Helena Gualinga is from the Ecuadorian Amazon. At 17 years old, she regularly speaks out the terrifying and often ignored toll climate change — and Government repression — takes on indigenous communities.
“As we are facing one of the biggest crisis in human history, climate change. Indigenous people, protectors of the amazon and preventers of further climate destruction are criminalized, persecuted and murdered for defending LIFE and BASIC HUMAN RIGHTS. STAND WITH INDIGENOUS PEOPLE!,” she writes in one post.
On Instagram, she regularly shares images of local climate activists, such as Mirian Cisneros, President of Sarayaku, who directed a fiery speech towards the President of Ecuador for having “the fallen and the murdered” in his conscience. “We are the State, but we are not consulted,” Cisneros was noted as saying. “When they say that indigenous peoples and peasants are the poor, we till, cultivate, feed the city, and yet they treat us as poor. Our brothers have died, that means that our own president orders armed men to attack when we come in struggling but in peace.”

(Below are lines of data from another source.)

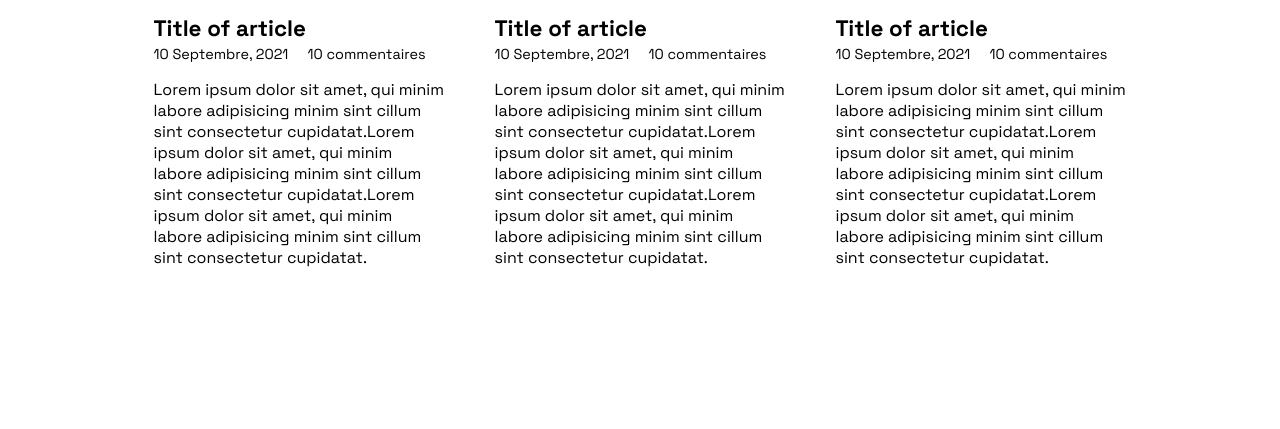
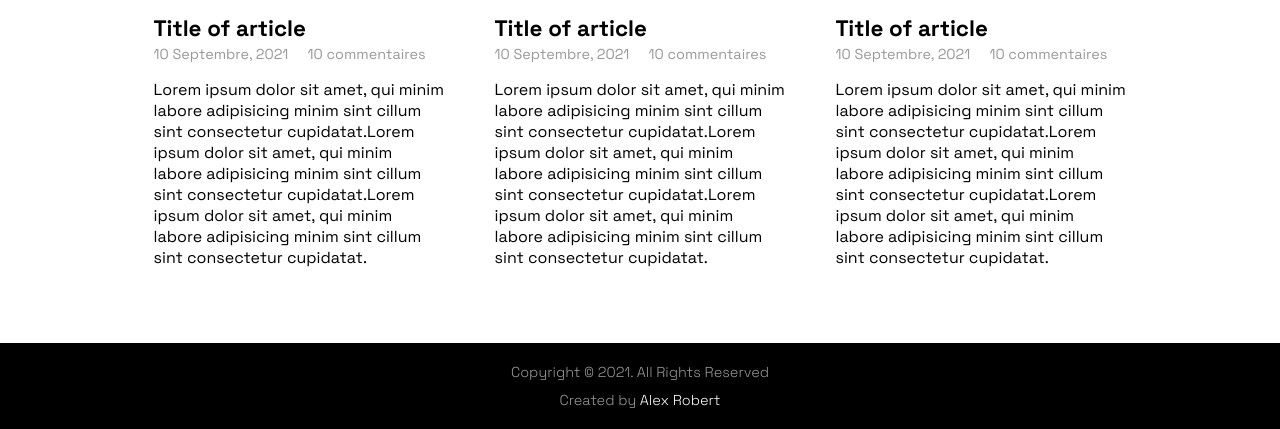
Before and after one commit to alex-robert-fr/Blog, a Symfony app: template templates/home/index.html.twig in a window 1280 px wide. Shown: the part 1530-1959 px from the top of the page. Before the commit the page ends 1797 px from the top, so only its background shows below. Run offline with Twig, Linux system fonts and the light colour scheme; the template is opened without the code that fills it, so the values that code supplies are empty; style sheets or scripts are compiled from the project's sources; some libraries are stand-ins or nearby versions.

Commit message:
FRONT - [STYLE]: Footer HomePage

```diff
--- a/public/css/general.css
+++ b/public/css/general.css
@@ -5,7 +5,9 @@
   font-family: "SpaceGrotesk";
   src: url("../font/SpaceGrotesk-VariableFont_wght.ttf") format("truetype");
 }
-*, ::before, ::after {
+*,
+::before,
+::after {
   margin: 0;
   padding: 0;
   box-sizing: border-box;
@@ -30,14 +32,16 @@ header {
   height: 100%;
 }
 
-h1, .h1 {
+h1,
+.h1 {
   background-color: #fff;
   padding: 15px 30px;
   font-size: 2.5rem;
   font-weight: 700;
 }
 
-h2, .h2 {
+h2,
+.h2 {
   text-align: center;
   font-size: 2rem;
   font-weight: 700;
@@ -46,7 +50,8 @@ h2, .h2 {
   padding-bottom: 40px;
 }
 
-h3, .h3 {
+h3,
+.h3 {
   font-size: 1.4rem;
 }
 
@@ -64,9 +69,28 @@ h3, .h3 {
 .heading > .info:first-of-type {
   margin-right: 15px;
 }
+.heading > .info {
+  color: #999;
+}
 
 .info {
   font-size: 0.9rem;
 }
 
+footer {
+  margin-top: 75px;
+  text-align: center;
+  color: #999;
+  background: #000;
+  padding: 20px 0;
+  font-size: 0.9rem;
+  font-weight: 100;
+}
+footer p:first-of-type {
+  margin-bottom: 10px;
+}
+footer span {
+  color: #fff;
+}
+
 /*# sourceMappingURL=general.css.map */
--- a/public/sass/general.scss
+++ b/public/sass/general.scss
@@ -6,14 +6,16 @@
   src: url('../font/SpaceGrotesk-VariableFont_wght.ttf') format('truetype');
 }
 
-*, ::before, ::after{
+*,
+::before,
+::after {
   margin: 0;
   padding: 0;
   box-sizing: border-box;
   font-family: 'SpaceGrotesk';
 }
 
-header{
+header {
   position: relative;
   height: 75vh;
   background-image: url('https://source.unsplash.com/random/1600x800');
@@ -22,20 +24,22 @@ header{
   background-size: cover;
   text-align: center;
 }
-.header{
+.header {
   display: flex;
   flex-direction: column;
   justify-content: center;
   align-items: center;
   height: 100%;
 }
-h1, .h1{
+h1,
+.h1 {
   background-color: #fff;
   padding: 15px 30px;
   font-size: 2.5rem;
   font-weight: 700;
 }
-h2, .h2{
+h2,
+.h2 {
   text-align: center;
   font-size: 2rem;
   font-weight: 700;
@@ -43,22 +47,41 @@ h2, .h2{
   border-bottom: 1px solid #e5e5e5;
   padding-bottom: 40px;
 }
-h3, .h3{
+h3,
+.h3 {
   font-size: 1.4rem;
 }
-.button{
+.button {
   text-decoration: none;
   color: #000;
   background: #fff;
   padding: 10px 20px;
   border: 1px solid #000;
 }
-.heading{
+.heading {
   margin: 10px 0 15px;
-  >.info:first-of-type{
+  >.info:first-of-type {
     margin-right: 15px;
   }
+  > .info {
+    color: #999;
+  }
 }
-.info{
-  font-size: .9rem;
+.info {
+  font-size: 0.9rem;
 }
+footer {
+  margin-top: 75px;
+  text-align: center;
+  color: #999;
+  background: #000;
+  padding: 20px 0;
+  font-size: 0.9rem;
+  font-weight: 100;
+  p:first-of-type{
+    margin-bottom: 10px;
+  }
+  span{
+    color: #fff;
+  }
+}
--- a/templates/home/index.html.twig
+++ b/templates/home/index.html.twig
@@ -84,4 +84,8 @@
             </section>
         </section>
     </main>
+    <footer>
+        <p>Copyright © 2021. All Rights Reserved</p>
+        <p>Created by <span>Alex Robert</span></p>
+    </footer>
 {% endblock %}
```
Also changed, not shown: 1 other file.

Gualinga is a representation of the interconnection between climate activism and social justice. In another Instagram post, she noted that the Ecuadorian Government had announced an agreement on economic reforms with the IMG, leading to huge protests across the whole of Ecuador. She writes that Ecuador’s economy has long been dependent on exporting oil and natural resources, which has contributed to an “unsustainable economic model,” with high levels of poverty, inequality, corruption and human rights abuses.Tags: Activism, Amazon Rainforest, Climate crisis, Ecuador